Using the data below, return all lines in which "components" appears.

*** Opening EXERCISE DATA ***

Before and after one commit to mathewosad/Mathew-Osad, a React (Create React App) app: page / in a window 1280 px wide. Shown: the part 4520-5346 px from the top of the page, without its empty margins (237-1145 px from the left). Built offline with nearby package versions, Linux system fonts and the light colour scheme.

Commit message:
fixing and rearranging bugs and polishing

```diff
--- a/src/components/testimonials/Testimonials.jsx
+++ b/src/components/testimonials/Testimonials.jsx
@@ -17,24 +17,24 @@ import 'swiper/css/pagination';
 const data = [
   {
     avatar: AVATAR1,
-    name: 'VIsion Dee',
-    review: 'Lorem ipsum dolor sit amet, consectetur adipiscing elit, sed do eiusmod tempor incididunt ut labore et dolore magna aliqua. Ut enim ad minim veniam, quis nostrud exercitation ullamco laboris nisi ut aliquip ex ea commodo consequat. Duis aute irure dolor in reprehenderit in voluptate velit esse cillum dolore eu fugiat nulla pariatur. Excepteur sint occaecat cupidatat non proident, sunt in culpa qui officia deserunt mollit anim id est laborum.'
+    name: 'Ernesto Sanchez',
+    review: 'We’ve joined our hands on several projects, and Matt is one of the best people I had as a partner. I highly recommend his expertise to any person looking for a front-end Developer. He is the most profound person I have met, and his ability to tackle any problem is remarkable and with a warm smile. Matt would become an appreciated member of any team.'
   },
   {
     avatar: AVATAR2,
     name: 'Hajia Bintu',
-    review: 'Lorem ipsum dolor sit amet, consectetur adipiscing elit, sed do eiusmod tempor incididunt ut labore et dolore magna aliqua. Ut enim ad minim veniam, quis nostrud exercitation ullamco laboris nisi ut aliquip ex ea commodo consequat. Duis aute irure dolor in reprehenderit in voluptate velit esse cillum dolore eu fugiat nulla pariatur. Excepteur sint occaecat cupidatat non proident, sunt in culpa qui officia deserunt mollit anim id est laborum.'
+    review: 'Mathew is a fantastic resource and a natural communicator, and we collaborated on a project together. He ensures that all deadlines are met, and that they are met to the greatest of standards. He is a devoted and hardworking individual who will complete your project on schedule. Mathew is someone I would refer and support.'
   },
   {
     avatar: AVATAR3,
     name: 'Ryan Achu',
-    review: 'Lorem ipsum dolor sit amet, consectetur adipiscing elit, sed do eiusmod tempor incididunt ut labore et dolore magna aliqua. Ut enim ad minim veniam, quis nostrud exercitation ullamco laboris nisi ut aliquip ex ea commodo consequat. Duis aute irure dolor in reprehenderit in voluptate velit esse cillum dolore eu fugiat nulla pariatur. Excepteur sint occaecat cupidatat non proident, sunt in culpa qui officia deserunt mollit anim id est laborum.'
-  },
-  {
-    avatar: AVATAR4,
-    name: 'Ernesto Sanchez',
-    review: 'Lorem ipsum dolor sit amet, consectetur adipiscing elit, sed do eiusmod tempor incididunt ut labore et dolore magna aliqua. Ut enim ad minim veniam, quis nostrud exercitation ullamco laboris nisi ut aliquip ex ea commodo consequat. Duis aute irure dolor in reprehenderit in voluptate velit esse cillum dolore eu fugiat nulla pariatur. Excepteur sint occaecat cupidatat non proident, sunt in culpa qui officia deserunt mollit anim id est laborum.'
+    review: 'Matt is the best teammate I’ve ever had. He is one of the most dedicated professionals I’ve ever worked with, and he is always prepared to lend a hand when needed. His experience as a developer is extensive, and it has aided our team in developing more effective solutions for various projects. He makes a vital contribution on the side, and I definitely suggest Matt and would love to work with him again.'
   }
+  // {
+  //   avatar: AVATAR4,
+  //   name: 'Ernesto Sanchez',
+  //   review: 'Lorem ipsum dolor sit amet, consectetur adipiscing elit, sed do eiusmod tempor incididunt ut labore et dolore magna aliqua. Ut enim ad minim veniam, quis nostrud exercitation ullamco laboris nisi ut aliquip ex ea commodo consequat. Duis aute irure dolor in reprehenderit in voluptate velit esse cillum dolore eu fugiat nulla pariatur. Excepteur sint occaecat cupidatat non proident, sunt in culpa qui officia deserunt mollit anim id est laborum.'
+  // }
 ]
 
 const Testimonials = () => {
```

*** Closing EXERCISE DATA ***

• EXPECTED ANSWER:
--- a/src/components/testimonials/Testimonials.jsx
+++ b/src/components/testimonials/Testimonials.jsx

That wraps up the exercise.